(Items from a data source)
-------------------------

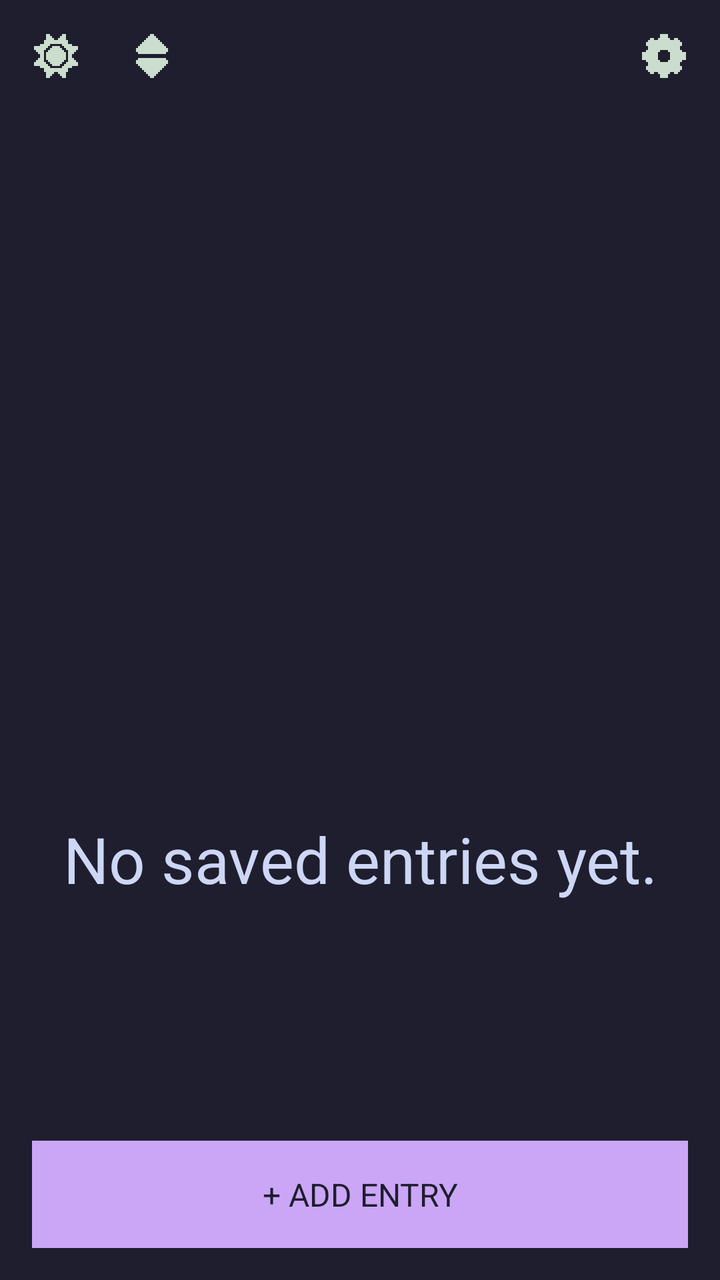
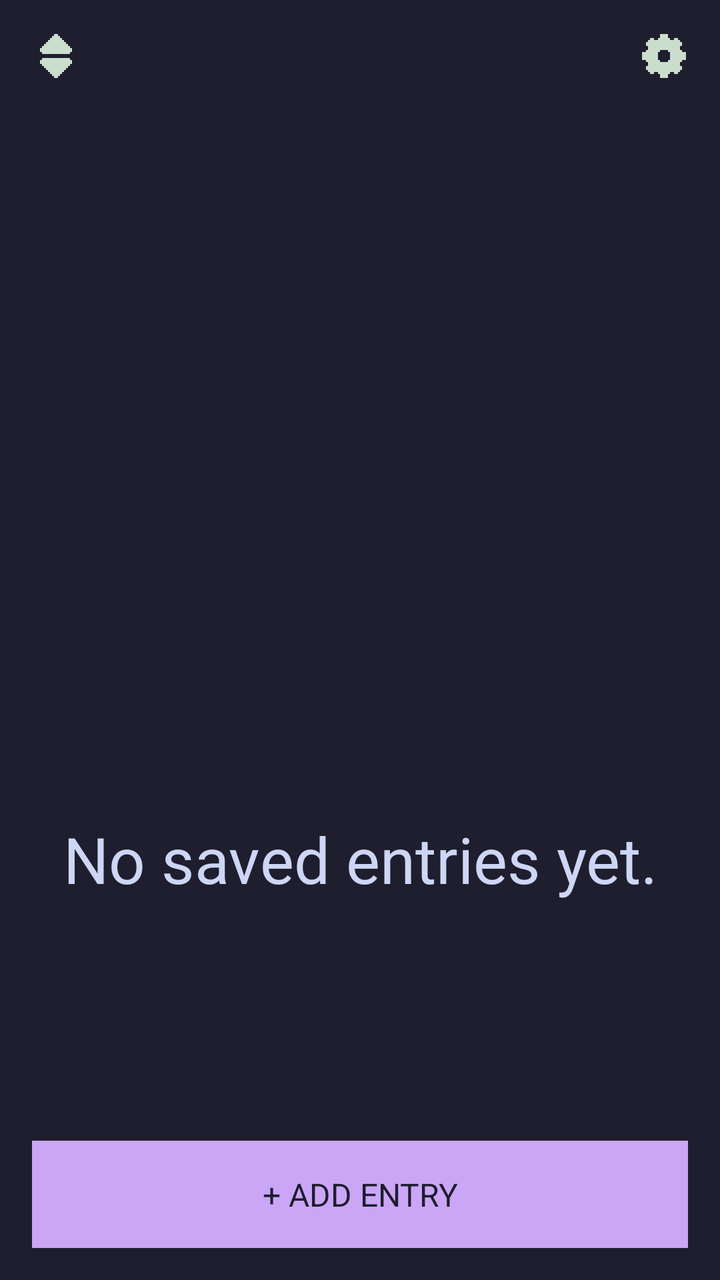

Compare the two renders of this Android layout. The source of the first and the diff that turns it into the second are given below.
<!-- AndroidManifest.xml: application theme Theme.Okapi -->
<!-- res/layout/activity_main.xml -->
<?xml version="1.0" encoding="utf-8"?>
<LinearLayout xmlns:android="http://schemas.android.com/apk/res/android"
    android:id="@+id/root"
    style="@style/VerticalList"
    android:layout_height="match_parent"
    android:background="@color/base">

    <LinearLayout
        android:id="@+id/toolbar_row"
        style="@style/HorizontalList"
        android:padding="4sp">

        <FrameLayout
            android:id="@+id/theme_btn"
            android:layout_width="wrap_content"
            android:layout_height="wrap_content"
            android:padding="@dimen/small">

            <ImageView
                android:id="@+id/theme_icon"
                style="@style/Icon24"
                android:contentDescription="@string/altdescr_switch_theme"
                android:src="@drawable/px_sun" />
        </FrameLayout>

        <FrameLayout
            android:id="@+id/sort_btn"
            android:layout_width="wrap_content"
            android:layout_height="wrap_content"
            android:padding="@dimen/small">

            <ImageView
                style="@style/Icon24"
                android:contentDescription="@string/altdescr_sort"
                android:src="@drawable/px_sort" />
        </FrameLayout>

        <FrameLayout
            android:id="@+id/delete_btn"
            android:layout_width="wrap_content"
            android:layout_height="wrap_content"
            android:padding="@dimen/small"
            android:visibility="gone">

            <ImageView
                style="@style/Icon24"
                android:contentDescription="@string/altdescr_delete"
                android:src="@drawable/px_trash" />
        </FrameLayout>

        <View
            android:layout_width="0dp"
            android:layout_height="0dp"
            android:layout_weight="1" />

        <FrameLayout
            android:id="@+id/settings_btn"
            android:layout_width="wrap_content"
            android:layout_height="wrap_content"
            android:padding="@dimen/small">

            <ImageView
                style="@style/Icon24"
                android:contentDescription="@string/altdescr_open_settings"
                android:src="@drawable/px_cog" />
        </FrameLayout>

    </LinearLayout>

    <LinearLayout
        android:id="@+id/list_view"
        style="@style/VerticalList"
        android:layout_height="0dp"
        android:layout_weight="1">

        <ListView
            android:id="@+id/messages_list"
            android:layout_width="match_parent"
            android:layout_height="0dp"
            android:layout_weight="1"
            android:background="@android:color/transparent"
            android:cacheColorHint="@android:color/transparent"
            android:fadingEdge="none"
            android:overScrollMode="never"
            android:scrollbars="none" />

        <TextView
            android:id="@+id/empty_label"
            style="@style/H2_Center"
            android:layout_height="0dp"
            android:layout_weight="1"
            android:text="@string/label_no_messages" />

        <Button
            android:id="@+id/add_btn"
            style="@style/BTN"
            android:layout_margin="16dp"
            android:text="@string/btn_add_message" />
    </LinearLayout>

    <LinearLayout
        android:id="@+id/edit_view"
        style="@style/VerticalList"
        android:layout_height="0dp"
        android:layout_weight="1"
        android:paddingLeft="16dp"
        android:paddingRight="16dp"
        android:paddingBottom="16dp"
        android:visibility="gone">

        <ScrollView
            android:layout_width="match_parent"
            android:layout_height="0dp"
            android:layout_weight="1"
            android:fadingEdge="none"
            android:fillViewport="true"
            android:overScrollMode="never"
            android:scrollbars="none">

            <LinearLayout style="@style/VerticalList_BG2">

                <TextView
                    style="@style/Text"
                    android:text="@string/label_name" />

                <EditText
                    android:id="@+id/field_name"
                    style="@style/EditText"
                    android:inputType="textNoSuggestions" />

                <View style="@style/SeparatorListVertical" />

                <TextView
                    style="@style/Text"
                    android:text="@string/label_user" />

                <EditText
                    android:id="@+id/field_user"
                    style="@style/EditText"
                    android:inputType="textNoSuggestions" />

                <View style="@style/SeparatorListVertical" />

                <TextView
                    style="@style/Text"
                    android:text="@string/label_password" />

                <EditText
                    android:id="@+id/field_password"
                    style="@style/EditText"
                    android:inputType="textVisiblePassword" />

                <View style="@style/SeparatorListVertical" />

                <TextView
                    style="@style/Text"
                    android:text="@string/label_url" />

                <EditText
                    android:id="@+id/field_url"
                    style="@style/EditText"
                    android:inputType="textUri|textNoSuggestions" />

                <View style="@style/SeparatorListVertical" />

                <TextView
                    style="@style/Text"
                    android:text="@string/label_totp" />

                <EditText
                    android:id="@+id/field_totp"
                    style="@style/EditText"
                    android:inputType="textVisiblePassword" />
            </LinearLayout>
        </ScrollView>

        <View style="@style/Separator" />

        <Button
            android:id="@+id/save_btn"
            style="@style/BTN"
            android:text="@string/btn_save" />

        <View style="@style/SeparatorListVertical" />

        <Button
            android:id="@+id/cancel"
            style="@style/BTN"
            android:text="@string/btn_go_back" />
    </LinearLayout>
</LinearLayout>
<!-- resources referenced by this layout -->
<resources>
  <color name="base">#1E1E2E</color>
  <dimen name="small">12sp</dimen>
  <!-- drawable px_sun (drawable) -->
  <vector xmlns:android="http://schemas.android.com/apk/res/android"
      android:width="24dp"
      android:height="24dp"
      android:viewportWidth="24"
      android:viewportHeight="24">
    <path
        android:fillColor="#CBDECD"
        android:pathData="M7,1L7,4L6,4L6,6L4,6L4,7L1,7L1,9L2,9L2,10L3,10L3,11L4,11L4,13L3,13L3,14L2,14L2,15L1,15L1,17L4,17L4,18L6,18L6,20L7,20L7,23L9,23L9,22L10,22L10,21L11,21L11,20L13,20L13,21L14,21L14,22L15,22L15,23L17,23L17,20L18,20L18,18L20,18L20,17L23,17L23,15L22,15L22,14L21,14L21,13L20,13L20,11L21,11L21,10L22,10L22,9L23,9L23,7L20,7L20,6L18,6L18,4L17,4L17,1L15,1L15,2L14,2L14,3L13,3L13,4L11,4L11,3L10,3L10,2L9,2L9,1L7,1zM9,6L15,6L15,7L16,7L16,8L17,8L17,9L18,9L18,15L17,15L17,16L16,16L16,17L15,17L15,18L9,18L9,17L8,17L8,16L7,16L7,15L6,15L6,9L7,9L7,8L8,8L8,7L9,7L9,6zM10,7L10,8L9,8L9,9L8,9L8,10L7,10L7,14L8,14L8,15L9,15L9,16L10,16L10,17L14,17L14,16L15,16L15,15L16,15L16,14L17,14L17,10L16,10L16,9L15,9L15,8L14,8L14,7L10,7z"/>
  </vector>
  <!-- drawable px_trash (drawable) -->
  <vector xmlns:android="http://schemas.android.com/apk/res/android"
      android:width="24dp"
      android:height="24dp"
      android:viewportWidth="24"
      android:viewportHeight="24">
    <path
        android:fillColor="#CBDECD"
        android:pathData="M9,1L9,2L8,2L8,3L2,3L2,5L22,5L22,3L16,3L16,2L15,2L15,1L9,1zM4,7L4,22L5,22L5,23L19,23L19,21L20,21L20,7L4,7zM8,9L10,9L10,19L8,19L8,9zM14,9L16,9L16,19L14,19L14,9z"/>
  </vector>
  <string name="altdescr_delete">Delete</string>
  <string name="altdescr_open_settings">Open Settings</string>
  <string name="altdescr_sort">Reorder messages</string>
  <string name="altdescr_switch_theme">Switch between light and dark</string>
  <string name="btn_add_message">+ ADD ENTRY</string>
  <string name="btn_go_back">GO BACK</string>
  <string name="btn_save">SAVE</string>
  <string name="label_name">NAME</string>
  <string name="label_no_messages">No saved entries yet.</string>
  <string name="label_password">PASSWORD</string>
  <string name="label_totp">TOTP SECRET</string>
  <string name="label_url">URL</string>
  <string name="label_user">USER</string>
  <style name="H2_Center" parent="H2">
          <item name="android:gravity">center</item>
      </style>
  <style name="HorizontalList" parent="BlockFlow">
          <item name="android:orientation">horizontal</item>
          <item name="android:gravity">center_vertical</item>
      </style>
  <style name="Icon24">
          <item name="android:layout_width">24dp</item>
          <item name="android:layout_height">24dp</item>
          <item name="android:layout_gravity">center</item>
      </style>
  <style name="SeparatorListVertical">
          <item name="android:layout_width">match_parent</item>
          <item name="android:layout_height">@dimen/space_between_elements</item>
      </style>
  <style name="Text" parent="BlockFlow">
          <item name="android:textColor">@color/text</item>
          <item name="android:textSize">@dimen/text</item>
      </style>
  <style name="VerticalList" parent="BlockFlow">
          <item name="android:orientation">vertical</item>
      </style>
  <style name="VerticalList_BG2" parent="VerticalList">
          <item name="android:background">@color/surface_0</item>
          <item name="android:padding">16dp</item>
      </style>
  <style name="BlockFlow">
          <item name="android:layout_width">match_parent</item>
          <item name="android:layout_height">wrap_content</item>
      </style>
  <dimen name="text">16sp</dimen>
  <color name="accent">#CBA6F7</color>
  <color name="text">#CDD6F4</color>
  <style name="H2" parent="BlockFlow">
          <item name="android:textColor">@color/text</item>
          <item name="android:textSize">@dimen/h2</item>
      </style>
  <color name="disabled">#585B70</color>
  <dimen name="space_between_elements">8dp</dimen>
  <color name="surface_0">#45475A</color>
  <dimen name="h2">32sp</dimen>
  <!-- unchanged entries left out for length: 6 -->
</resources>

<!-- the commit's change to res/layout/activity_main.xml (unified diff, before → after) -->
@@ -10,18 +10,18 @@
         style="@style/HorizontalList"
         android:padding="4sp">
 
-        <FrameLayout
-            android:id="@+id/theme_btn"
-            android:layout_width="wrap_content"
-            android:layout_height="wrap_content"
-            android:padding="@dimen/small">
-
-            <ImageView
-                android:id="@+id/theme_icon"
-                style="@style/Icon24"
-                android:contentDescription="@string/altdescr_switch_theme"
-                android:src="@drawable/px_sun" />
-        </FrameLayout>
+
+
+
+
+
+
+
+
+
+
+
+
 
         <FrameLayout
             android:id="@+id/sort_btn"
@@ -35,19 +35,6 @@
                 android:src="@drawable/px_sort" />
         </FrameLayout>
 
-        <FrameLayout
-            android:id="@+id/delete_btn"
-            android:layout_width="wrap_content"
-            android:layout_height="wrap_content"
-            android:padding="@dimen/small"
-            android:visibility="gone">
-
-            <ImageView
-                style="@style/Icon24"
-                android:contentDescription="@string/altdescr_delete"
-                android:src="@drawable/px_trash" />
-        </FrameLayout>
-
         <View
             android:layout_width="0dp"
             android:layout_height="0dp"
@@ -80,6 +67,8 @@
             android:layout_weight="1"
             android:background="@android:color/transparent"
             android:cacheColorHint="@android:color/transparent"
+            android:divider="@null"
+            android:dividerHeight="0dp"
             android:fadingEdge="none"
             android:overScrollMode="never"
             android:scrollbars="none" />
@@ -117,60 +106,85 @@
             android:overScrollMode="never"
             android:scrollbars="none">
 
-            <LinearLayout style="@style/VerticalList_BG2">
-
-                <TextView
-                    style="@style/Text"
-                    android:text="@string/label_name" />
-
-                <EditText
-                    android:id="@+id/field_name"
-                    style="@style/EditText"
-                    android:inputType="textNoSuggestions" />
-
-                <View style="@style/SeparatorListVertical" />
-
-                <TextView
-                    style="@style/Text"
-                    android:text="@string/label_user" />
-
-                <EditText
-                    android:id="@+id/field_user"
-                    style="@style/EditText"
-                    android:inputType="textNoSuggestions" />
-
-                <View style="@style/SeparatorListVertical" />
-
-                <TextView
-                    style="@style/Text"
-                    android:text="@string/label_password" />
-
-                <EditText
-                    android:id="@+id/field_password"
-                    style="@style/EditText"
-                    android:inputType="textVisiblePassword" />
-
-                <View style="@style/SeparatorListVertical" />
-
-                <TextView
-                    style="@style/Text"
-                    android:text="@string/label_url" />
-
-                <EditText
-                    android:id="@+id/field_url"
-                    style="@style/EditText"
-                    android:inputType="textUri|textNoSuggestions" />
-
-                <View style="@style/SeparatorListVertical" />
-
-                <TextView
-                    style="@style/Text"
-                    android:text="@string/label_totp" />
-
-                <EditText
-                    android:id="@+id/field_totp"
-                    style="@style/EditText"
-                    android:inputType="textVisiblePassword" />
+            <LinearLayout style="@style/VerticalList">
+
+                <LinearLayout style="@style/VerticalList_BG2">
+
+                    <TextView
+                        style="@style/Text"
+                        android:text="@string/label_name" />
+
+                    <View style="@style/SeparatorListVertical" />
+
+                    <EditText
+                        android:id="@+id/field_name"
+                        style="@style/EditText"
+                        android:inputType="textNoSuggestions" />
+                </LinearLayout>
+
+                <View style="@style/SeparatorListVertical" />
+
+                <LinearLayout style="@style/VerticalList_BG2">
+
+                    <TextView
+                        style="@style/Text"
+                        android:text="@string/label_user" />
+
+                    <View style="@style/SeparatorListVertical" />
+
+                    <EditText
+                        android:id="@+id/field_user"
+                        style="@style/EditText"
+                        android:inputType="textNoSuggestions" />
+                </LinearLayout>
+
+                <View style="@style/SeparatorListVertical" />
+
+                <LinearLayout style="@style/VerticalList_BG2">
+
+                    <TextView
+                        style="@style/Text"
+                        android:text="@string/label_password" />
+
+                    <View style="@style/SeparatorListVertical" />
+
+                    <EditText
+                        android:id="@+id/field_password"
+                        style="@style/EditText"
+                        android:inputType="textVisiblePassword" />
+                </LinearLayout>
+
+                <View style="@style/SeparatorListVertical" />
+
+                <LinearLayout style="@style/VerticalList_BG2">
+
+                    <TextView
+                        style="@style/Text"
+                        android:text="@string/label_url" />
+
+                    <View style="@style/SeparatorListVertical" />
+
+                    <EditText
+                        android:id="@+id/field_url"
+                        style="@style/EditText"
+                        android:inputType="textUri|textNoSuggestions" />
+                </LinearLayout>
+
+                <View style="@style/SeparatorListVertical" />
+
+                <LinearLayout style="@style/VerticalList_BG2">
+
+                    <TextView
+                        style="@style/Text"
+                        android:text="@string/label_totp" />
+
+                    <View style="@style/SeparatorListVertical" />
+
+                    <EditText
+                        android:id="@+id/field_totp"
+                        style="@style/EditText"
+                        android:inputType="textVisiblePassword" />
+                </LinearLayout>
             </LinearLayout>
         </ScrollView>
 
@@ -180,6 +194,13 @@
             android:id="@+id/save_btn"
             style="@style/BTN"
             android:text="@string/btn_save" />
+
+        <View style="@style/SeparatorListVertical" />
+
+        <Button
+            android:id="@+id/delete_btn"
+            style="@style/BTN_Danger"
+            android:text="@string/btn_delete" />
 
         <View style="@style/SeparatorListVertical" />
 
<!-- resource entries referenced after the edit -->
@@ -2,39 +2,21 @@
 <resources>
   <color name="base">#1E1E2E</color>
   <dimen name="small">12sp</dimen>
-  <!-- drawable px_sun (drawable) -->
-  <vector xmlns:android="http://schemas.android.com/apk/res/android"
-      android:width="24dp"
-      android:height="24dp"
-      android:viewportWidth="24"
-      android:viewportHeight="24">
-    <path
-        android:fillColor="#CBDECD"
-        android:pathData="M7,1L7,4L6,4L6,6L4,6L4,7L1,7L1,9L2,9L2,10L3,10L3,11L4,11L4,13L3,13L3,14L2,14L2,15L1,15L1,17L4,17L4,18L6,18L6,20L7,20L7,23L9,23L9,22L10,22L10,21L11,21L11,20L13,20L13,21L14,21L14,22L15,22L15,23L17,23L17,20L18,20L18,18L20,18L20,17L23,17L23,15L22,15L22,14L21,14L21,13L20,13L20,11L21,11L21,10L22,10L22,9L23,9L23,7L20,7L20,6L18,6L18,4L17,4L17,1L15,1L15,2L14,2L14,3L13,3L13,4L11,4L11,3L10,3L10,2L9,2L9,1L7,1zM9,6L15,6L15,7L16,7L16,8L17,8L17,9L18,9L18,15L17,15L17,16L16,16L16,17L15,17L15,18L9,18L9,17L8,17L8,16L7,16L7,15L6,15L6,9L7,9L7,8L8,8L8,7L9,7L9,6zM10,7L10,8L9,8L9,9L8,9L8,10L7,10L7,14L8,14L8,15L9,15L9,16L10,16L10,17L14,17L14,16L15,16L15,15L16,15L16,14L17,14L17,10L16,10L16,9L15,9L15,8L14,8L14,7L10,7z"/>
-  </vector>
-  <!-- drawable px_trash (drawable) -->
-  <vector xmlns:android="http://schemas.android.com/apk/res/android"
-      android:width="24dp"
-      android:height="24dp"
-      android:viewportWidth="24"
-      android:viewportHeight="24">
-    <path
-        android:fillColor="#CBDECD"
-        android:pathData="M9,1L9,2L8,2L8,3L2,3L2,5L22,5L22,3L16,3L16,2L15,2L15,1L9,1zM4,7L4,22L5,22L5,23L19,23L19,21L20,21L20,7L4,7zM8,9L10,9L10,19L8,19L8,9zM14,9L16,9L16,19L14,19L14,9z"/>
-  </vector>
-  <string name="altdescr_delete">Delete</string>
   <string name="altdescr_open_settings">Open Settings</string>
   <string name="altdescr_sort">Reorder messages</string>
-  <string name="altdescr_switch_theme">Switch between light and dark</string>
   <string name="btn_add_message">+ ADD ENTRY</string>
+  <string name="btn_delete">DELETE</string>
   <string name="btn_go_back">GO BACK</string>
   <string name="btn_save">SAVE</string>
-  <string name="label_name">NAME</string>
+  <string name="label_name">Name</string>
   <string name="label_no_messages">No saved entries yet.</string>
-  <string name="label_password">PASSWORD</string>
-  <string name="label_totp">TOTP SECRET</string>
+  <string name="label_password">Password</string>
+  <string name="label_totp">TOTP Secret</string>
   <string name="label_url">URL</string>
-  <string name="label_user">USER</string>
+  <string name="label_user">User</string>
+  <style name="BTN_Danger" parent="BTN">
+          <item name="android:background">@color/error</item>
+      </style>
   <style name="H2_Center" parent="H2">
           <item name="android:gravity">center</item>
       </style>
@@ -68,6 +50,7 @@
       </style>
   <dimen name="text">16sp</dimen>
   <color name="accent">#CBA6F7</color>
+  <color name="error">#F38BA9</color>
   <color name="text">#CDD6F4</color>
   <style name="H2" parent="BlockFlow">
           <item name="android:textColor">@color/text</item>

-------------------------

Copy all lines above containing the string "drawable".

                android:src="@drawable/px_sun" />
                android:src="@drawable/px_sort" />
                android:src="@drawable/px_trash" />
                android:src="@drawable/px_cog" />
  <!-- drawable px_sun (drawable) -->
  <!-- drawable px_trash (drawable) -->
-                android:src="@drawable/px_sun" />
                 android:src="@drawable/px_sort" />
-                android:src="@drawable/px_trash" />
-  <!-- drawable px_sun (drawable) -->
-  <!-- drawable px_trash (drawable) -->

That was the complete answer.